The second thing that vice president Gore deserves credit for is that during the early phases of Internet deployment, particularly while it was being supported by our research institutions—the National Science Foundation, the Department of Energy, NASA, and DARPA— they had rules that said that no commercial traffic or commercial enterprises were allowed to consume the government-sponsored resources. And what then Vice President Gore helped to pass was legislation that allowed commercial traffic to flow over the government-sponsored backbone. The reason that was very important is that it opened up the opportunity for the private sector to discover the utility of the Internet without necessarily having to build a backbone system, to invest what it would take to do that.

So during the early 1990s, not only did we see commercialization of the network, but we also saw the evolution of companies building applications on the net, beginning with Netscape Communications, for example, browser companies and router companies and Internet service providers. Eventually, as the information propagated significantly on the network in the form of the World Wide Web, we needed search engines like Yahoo! and Google and Bing and others. So the real answer to the question, “What about Al Gore?” is that he absolutely deserves credit for the supporting the Internet’s evolution and its eventual use in the private sector.

Cooper: You were nicer this time because I could have sworn you said, “When stupid people say that to me.” (laughs)

Cerf: (laughs)

Cooper: You tempered yourself, or maybe you were being more open when you were talking to me in person. I love that story. I love the fact that you can say that, being factual. And the fact that Al Gore was ridiculed for his climate change awareness.

Cerf: Vice president Gore certainly did get some recognition as part of the International Panel on Climate Change and the Nobel Prize, which was given to him and the panel. As you know, he continues to be vocal and energized on the whole problem of warming and our response to it.

Cooper: I’m talking about the deniers of climate change.

Cerf: The situation as it stands today is that people who were climate change deniers may have come round to, “Yes, the climate is changing, but we’re not convinced that it is the consequence of human intervention.” That continues to be a source of debate. Although from my point of view, I think the scientific evidence is pretty overwhelming that we’re doing this to ourselves, and we should start thinking about how to respond, how to mitigate the side effects.

Cooper: Speaking about air pollution, have you seen those images of India that are showing up where because of the lockdown, how clean the air has become?

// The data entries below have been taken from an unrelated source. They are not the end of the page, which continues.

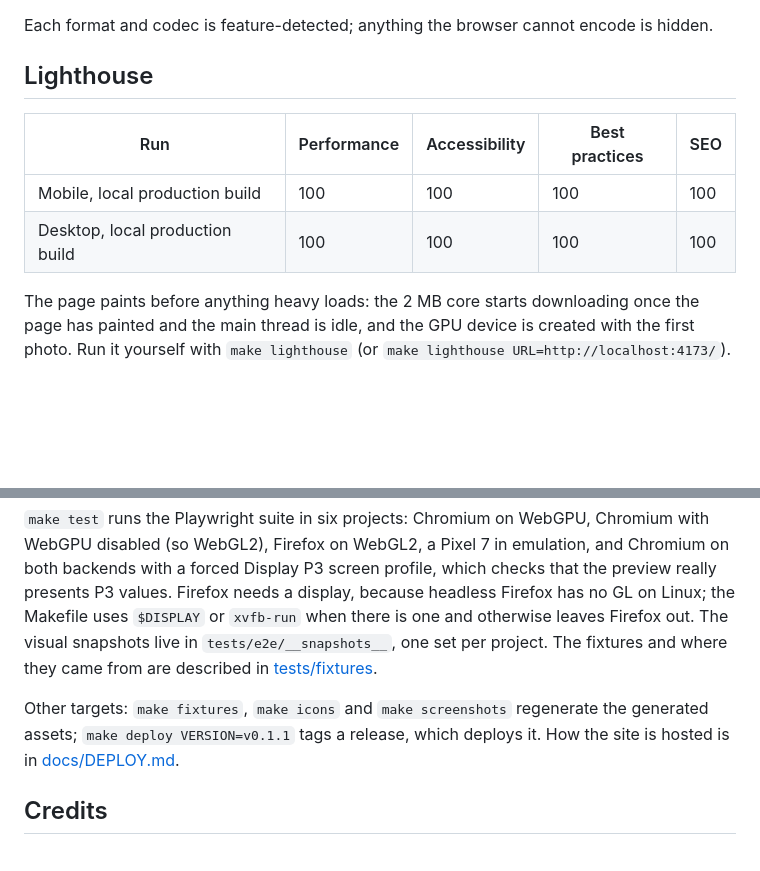
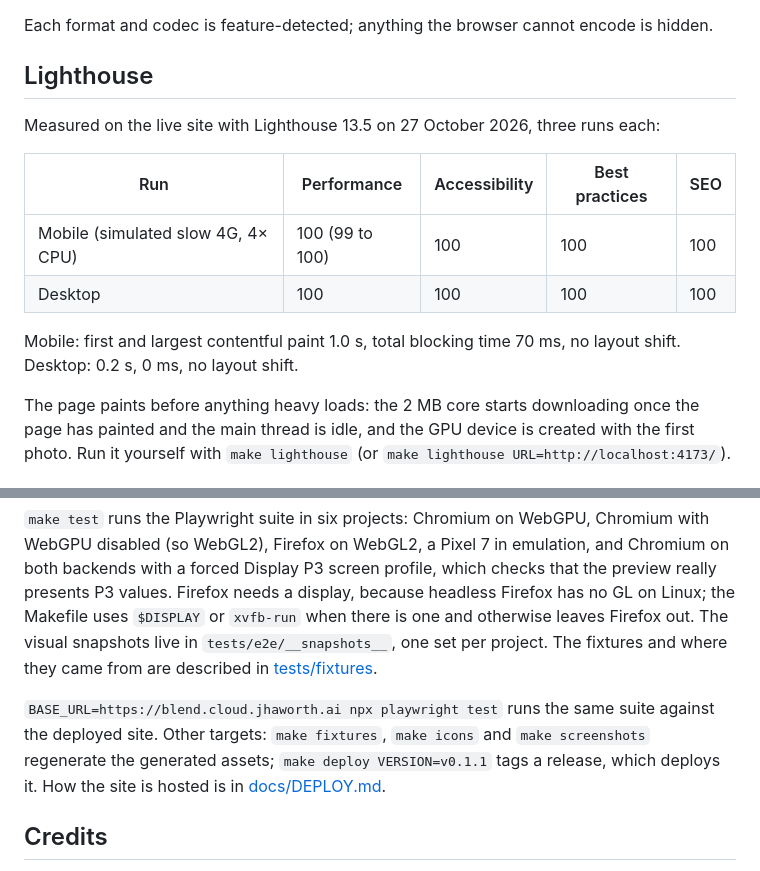
Before and after one commit to jameshaworthcs/diagonal-blend, a Markdown page: README.md, 2 parts joined by grey strips. Drawn GitHub-style; blank space fills up the shorter version.

Commit message:
docs: live link, lighthouse scores and deploy notes

```diff
--- a/README.md
+++ b/README.md
@@ -119,10 +119,14 @@ Each format and codec is feature-detected; anything the browser cannot encode is
 
 ## Lighthouse
 
+Measured on the live site with Lighthouse 13.5 on 27 October 2026, three runs each:
+
 | Run | Performance | Accessibility | Best practices | SEO |
 | --- | --- | --- | --- | --- |
-| Mobile, local production build | 100 | 100 | 100 | 100 |
-| Desktop, local production build | 100 | 100 | 100 | 100 |
+| Mobile (simulated slow 4G, 4× CPU) | 100 (99 to 100) | 100 | 100 | 100 |
+| Desktop | 100 | 100 | 100 | 100 |
+
+Mobile: first and largest contentful paint 1.0 s, total blocking time 70 ms, no layout shift. Desktop: 0.2 s, 0 ms, no layout shift.
 
 The page paints before anything heavy loads: the 2 MB core starts downloading once the page has painted and the main thread is idle, and the GPU device is created with the first photo. Run it yourself with `make lighthouse` (or `make lighthouse URL=http://localhost:4173/`).
 
@@ -139,7 +143,7 @@ make build   # the production site in dist/
 
 `make test` runs the Playwright suite in six projects: Chromium on WebGPU, Chromium with WebGPU disabled (so WebGL2), Firefox on WebGL2, a Pixel 7 in emulation, and Chromium on both backends with a forced Display P3 screen profile, which checks that the preview really presents P3 values. Firefox needs a display, because headless Firefox has no GL on Linux; the Makefile uses `$DISPLAY` or `xvfb-run` when there is one and otherwise leaves Firefox out. The visual snapshots live in `tests/e2e/__snapshots__`, one set per project. The fixtures and where they came from are described in [tests/fixtures](tests/fixtures/README.md).
 
-Other targets: `make fixtures`, `make icons` and `make screenshots` regenerate the generated assets; `make deploy VERSION=v0.1.1` tags a release, which deploys it. How the site is hosted is in [docs/DEPLOY.md](docs/DEPLOY.md).
+`BASE_URL=https://blend.cloud.jhaworth.ai npx playwright test` runs the same suite against the deployed site. Other targets: `make fixtures`, `make icons` and `make screenshots` regenerate the generated assets; `make deploy VERSION=v0.1.1` tags a release, which deploys it. How the site is hosted is in [docs/DEPLOY.md](docs/DEPLOY.md).
 
 ## Credits
 
```
Also changed, not shown: docs/DEPLOY.md (added, +71 -0 lines).
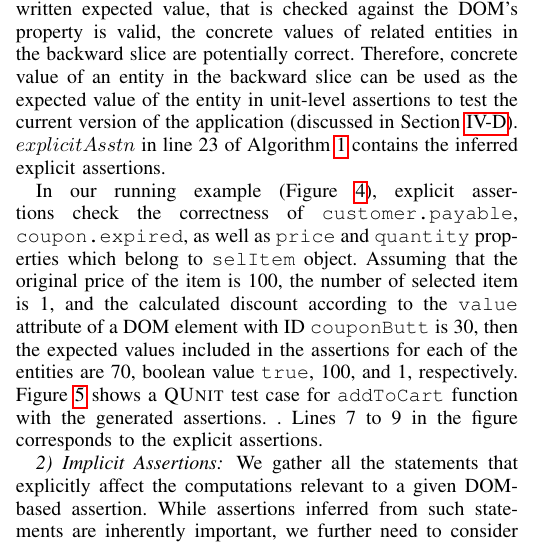
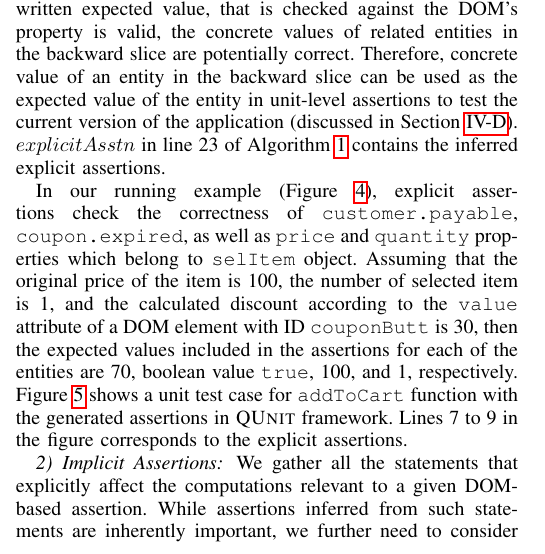
Before and after one commit to mirshokraie/papers, a LaTeX paper (unit-oracle-gen/paper.tex, which reads unit-oracle-gen/explicitAssertions.tex): part of one column of page 5 of 11, cut so that both start at the same text. Compiled offline with pdfLaTeX.

Commit message:
addressing Karthik's comment and minor changes

```diff
--- a/unit-oracle-gen/explicitAssertions.tex
+++ b/unit-oracle-gen/explicitAssertions.tex
@@ -7,7 +7,8 @@ During the run of a test case, there might be different instances where a given
 $explicitAsstn$ in line 23 of \algref{algorithm} contains the inferred explicit assertions.
 
 In our running example (\figref{intraCodeDep}), explicit assertions check the correctness of \code{customer.payable}, \code{coupon.expired}, as well as \code{price} and \code{quantity} properties which belong to \code{selItem} object.
-Assuming that the original price of the item is 100, the number of selected item is 1, and the calculated discount according to the \code{value} attribute of a DOM element with ID \code{couponButt} is 30, then the expected values included in the assertions for each of the entities are 70, boolean value \code{true}, 100, and 1, respectively. \figref{unitTest} shows a \qunit test case for \code{addToCart} function with the generated assertions. \karthik{What's a \qunit test?}. Lines 7 to 9 in the figure corresponds to the explicit assertions.
+Assuming that the original price of the item is 100, the number of selected item is 1, and the calculated discount according to the \code{value} attribute of a DOM element with ID \code{couponButt} is 30, then the expected values included in the assertions for each of the entities are 70, boolean value \code{true}, 100, and 1, respectively. \figref{unitTest} shows a unit test case for \code{addToCart} function with the generated assertions in \qunit framework. %\karthik{What's a \qunit test?}
+Lines 7 to 9 in the figure corresponds to the explicit assertions.
 \begin{figure}
   \centering
   \includegraphics[width=1\hsize]{fig/unitTest}
--- a/unit-oracle-gen/paper.tex
+++ b/unit-oracle-gen/paper.tex
@@ -191,13 +191,14 @@
 \newboolean{showcomments}
 \setboolean{showcomments}{false}
 \ifthenelse{\boolean{showcomments}}
+
 {\newcommand{\nb}[2]{
 \fbox{\bfseries\sffamily\scriptsize#1}
 {\sf\small$\blacktriangleright$\textit{#2}$\blacktriangleleft$}
 }
 }
-{\newcommand{\nb}[2]{}
-}
+%{\newcommand{\nb}[2]{}
+%}
 \newcommand\ali[1]{\nb{Ali}{#1}}
 \newcommand\shabnam[1]{\nb{Shabnam}{#1}}
 \newcommand\karthik[1]{\nb{Karthik}{#1}}
```
Also changed, not shown: unit-oracle-gen/domToCode.tex (+1 -0 lines), unit-oracle-gen/extractDomRelatedInfo.tex (+1 -0 lines), unit-oracle-gen/explicitAssertions.tex (2 more changed lines).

Cerf: Yes. It’s quite remarkable. I had a personal experience in Pasadena. I grew up in California—not in Pasadena, but in other parts of LA—but back in the days when I was there, in the ’50s and ’60s, Pasadena was notorious for the smog that filled the valley there. In more recent years, California, Los Angeles, and particularly Pasadena have managed to reduce the amount of pollution so that there are often just absolutely fantastic and beautiful days, where the mountains are outlined against the blue sky.

It is possible to demonstrate in a very, I would say, convincing way that reduced use of carbon-emitting automobiles and other vehicles can make a big difference. We’re still producing electricity, and some of it is still produced by coal-fired or natural gas plants. And they contribute to global warming. But it’s pretty clear that the automobile makes a very significant contribution to pollution. This is a pretty dramatic test. It’s a very expensive test, a very painful test, one that I don’t think we would have chosen to undertake. But it is a pretty important demonstration that reduced use of carbon fuels would make a very significant difference.

Cooper: Quick story. I came from New Jersey and went to Cal Poly, living for many months in the foothills of Mount Baldy off of Baseline, if you remember where Baseline is, that street?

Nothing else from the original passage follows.